Foundation for Digital Technology
Claude Elwood Shannon, distant relative of the legendary Thomas Alva Edison, is regarded as the father of modern digital communication and information theory. He was one of the most outstanding scientists of the 20th century. His work in the 1940s served as the foundation for digital communication technology. He used his mathematical genius and his engineering skills to combine mathematical theories with engineering principles to set the stage for the development of the digital computer and modern digital communication revolution. He was the first person to realize that any message, be it the voice, text, movies, pictures, data etc., could be transmitted as a series of 0’s and 1’s on the communication channel. The information content of a message, he theorized, consists simply of the number of 1’s and 0’s it takes to transmit it. Shannon, in his Master’s thesis, showed that, these binary digits (0’s and 1’s) could be represented by two basic conditions of the electrical switches. A switch that was turned ON represented the digit 1 and switch that was turned OFF represented the digit 0. He used the Boolean algebra to show that complex operations could be performed automatically on these electrical circuits, thus manipulating the data they were storing.
Although today we use this mathematics all the time in designing digital circuits that form the basis of modern computers and telecommunication systems, the adoption of Shannon’s concept in digital communication was not easily forthcoming. To most communications engineers of his time, signals were quite obviously ‘analog’ and the concept of digital signals was yet to sink in. With the invention of the transistor at Bell Labs in the late 1940s, things began to change. The invention of the transistor, coupled with Shannon’s remarkable theorems telling communications engineers what ultimate goals to strive for, and the integrated circuits providing ever improving hardware to realize these goals, the incredible digital communications revolution began to take shape. Electronics and communications engineers gradually adopted Shannon’s revolutionary ideas to stimulate the digital communication technology, which has led to today’s information age.

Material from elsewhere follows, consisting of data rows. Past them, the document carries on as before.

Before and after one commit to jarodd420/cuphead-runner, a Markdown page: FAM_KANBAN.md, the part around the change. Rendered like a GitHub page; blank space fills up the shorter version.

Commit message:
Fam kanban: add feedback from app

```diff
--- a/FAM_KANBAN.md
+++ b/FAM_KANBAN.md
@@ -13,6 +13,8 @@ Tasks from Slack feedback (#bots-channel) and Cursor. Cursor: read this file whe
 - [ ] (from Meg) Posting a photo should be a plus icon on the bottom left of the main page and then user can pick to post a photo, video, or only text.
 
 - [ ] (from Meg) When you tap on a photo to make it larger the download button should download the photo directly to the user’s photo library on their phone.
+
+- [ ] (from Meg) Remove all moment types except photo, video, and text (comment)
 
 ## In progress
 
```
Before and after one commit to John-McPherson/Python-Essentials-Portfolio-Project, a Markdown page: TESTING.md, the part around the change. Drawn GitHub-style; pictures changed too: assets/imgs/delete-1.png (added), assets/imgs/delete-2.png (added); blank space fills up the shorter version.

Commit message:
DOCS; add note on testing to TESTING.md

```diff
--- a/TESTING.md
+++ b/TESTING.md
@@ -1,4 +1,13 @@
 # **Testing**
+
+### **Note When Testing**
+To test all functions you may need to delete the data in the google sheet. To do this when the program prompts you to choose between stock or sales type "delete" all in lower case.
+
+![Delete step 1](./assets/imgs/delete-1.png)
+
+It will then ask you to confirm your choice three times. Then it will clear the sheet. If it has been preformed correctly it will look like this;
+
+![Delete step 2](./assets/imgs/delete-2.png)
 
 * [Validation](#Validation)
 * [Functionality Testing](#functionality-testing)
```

Adopting the bit
Shannon liberated the “entropy” of thermodynamics from physics and redefined it as a measure of uncertainty on probability distributions. Shannon used the term ‘bit’ (binary digit), which is the most common word used in modern days. Shannon used the term for the first time in one of his papers, “A Mathematical Theory of Communication”, which was published in 1948. Shannon defines his ‘bit’ as amount of information gained (or entropy removed) upon learning the answer to a question for which two possible answers were equally likely. In fact, the framework and terminology that he used for information theory remains standard even today. All communication lines today are measured in ‘bps’ (bits per second), the notion that Shannon made precise with the “channel capacity”. His theory also made it possible to use bits in computer storage needed for pictures, voice streams and other data. “Nobody has come close to his idea before,” said Massachusetts Institute of Technology (MIT) Professor Emeritus Robert G. Gallager, who worked with Shannon. “This was not something somebody else would have done for a very long time,” he added.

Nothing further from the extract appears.